WHAT TO PRODUCE:
Working through the lines below, return each one that holds "approximately".

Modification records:
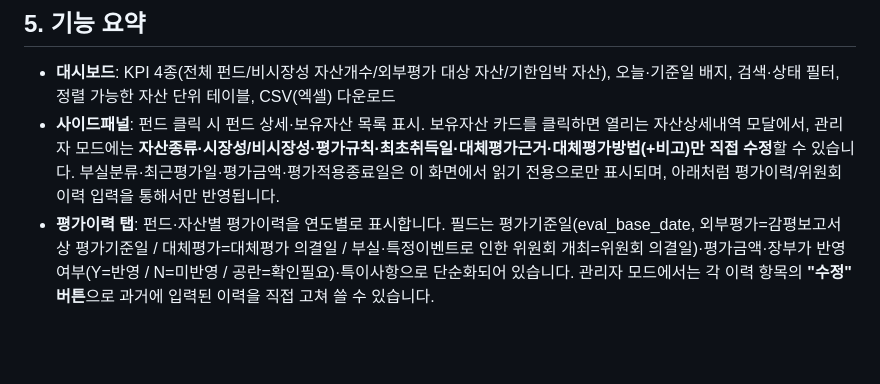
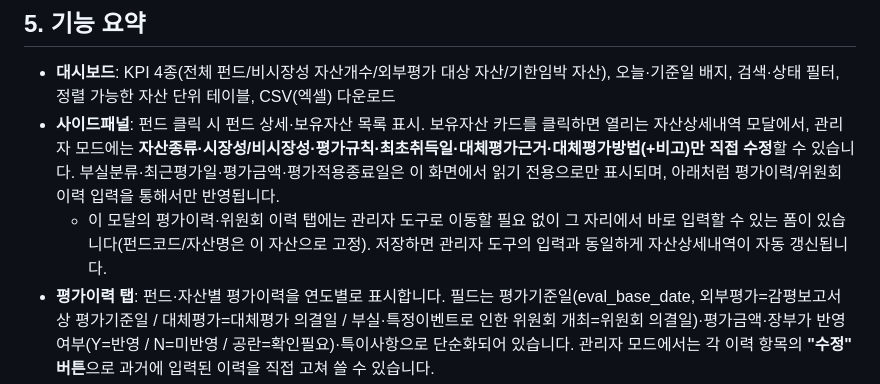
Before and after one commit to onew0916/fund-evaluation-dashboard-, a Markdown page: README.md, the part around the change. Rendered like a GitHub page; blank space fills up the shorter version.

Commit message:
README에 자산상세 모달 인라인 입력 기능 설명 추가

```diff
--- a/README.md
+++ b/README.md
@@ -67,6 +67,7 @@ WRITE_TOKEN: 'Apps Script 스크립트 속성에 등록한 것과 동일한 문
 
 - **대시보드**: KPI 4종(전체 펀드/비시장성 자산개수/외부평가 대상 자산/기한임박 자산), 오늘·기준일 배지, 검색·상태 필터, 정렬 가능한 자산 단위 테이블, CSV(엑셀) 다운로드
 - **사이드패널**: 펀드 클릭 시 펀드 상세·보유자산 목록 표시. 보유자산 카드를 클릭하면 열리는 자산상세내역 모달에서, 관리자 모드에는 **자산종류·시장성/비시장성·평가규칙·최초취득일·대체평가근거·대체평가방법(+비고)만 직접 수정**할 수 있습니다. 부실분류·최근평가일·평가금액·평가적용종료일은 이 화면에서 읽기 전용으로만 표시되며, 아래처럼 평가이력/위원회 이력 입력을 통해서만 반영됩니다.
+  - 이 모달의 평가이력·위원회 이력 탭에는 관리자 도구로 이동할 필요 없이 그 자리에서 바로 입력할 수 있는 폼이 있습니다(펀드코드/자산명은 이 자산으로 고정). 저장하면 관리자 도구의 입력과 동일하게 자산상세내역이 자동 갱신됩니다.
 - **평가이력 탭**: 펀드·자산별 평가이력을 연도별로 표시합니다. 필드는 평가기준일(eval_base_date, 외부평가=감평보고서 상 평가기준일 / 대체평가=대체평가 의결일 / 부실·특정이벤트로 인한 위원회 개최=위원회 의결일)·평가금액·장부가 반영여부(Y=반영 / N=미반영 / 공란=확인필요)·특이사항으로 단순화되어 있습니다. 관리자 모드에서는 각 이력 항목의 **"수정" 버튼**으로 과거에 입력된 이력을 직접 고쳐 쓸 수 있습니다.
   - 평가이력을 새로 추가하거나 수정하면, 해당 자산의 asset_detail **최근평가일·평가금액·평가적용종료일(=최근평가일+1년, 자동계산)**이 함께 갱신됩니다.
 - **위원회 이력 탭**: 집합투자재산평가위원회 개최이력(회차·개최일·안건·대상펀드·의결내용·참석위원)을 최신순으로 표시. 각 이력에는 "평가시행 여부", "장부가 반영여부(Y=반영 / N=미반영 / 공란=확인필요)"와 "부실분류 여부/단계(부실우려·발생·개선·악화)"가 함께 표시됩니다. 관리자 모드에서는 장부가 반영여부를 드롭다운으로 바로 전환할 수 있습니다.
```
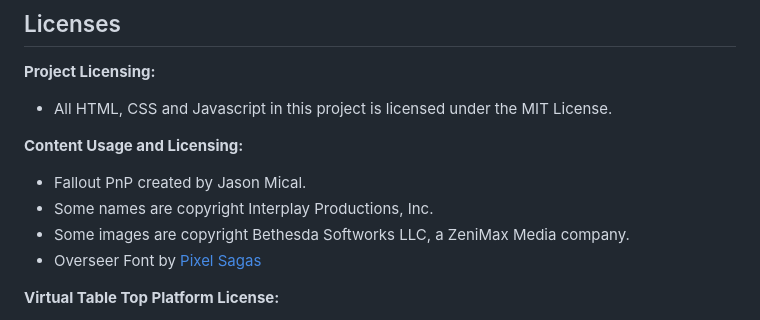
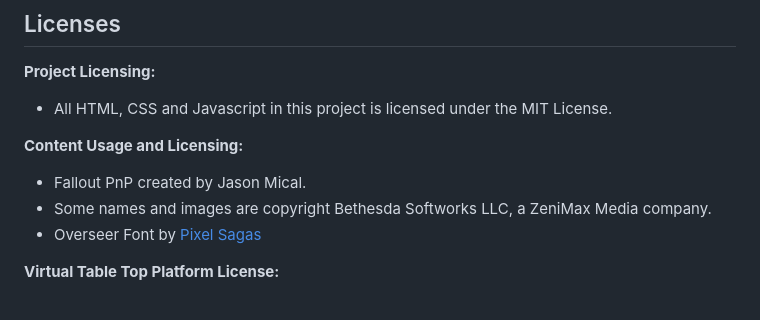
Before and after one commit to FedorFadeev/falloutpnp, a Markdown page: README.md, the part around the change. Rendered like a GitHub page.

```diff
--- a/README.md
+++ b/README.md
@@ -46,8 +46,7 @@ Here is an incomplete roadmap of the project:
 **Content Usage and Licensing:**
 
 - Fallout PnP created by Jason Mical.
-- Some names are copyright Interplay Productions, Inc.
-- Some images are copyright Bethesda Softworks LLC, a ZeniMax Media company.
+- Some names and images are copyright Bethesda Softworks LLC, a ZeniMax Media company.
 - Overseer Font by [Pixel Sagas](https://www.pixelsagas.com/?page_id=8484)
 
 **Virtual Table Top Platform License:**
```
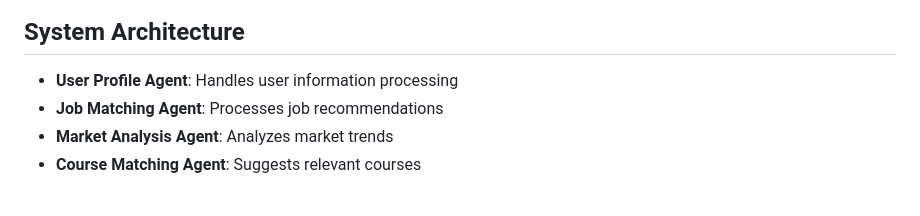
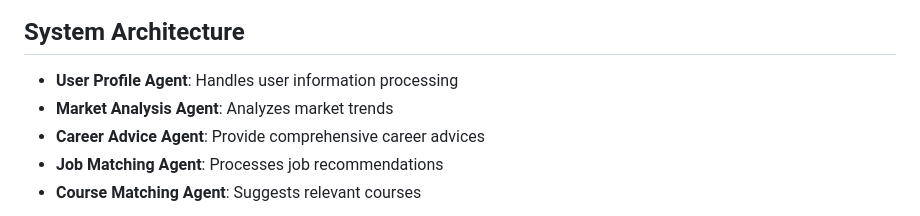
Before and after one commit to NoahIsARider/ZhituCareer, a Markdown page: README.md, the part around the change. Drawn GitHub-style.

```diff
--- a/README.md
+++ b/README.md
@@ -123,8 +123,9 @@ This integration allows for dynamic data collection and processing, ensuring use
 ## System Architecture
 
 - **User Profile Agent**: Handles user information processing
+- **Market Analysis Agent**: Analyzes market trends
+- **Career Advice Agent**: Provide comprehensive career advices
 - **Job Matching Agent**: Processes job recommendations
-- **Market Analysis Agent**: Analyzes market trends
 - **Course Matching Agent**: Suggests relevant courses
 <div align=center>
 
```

...

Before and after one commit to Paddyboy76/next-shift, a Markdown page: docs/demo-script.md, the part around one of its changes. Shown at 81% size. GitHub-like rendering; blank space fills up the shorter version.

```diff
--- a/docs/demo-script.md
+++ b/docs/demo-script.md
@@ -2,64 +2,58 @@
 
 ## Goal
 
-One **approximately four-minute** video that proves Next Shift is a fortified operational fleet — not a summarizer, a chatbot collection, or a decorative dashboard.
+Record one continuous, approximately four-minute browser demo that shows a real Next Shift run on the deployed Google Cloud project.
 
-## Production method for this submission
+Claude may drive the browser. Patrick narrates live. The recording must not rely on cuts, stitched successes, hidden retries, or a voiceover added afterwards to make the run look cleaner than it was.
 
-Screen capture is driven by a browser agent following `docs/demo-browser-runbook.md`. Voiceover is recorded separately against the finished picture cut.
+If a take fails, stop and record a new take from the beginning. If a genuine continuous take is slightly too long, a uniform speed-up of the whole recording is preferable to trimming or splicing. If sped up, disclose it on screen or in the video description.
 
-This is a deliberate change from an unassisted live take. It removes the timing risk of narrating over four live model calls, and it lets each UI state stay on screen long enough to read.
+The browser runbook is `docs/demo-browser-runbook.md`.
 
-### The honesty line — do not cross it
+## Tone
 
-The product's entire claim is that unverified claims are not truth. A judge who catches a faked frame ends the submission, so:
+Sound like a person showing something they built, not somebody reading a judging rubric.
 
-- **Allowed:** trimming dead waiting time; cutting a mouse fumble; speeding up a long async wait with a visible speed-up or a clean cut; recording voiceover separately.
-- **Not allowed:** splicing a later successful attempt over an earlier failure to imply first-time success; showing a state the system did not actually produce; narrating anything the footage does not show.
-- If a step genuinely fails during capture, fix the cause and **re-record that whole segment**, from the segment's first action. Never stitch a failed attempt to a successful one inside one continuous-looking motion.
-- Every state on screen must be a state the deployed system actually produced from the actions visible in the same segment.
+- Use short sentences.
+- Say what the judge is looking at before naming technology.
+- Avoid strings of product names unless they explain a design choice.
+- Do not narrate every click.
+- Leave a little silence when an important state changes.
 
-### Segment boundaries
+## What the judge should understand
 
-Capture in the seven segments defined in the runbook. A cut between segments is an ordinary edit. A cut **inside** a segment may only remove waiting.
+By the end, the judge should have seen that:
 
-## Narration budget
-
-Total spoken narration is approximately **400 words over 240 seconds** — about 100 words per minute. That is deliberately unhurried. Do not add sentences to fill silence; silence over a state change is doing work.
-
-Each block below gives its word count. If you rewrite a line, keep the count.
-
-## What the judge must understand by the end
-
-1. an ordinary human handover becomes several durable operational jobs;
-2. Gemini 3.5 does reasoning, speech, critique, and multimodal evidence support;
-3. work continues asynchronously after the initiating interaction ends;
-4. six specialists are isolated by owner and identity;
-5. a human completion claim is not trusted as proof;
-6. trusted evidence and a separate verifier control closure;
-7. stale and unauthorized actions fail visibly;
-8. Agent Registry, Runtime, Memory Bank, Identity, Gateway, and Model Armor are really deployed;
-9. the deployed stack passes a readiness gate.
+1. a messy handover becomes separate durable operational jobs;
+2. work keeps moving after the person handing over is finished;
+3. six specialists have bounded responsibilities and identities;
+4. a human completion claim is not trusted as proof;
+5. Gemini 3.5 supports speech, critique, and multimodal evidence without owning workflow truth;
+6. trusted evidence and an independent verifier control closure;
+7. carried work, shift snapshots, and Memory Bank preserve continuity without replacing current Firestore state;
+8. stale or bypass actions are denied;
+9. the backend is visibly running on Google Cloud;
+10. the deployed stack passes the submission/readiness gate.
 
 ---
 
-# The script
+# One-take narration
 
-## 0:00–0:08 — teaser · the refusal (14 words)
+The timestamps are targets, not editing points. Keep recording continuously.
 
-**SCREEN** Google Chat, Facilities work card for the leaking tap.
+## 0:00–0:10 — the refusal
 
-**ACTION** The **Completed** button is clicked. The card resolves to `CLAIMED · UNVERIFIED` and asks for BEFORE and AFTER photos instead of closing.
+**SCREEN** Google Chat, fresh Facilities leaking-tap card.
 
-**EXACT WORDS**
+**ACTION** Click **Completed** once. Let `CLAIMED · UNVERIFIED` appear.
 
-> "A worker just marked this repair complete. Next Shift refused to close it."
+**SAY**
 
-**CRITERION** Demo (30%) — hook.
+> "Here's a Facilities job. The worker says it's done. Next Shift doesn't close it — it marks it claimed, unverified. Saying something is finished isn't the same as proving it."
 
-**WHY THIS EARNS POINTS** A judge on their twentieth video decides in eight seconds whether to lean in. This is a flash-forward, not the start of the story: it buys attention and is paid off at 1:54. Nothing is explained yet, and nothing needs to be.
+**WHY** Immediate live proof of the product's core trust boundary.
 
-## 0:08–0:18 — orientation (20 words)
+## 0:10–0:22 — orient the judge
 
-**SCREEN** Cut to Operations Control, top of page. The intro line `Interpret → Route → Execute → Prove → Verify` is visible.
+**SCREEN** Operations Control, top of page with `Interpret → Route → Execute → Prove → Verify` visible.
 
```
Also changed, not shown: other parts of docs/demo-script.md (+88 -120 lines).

RESPONSE:
-One **approximately four-minute** video that proves Next Shift is a fortified operational fleet — not a summarizer, a chatbot collection, or a decorative dashboard.
+Record one continuous, approximately four-minute browser demo that shows a real Next Shift run on the deployed Google Cloud project.
-Total spoken narration is approximately **400 words over 240 seconds** — about 100 words per minute. That is deliberately unhurried. Do not add sentences to fill silence; silence over a state change is doing work.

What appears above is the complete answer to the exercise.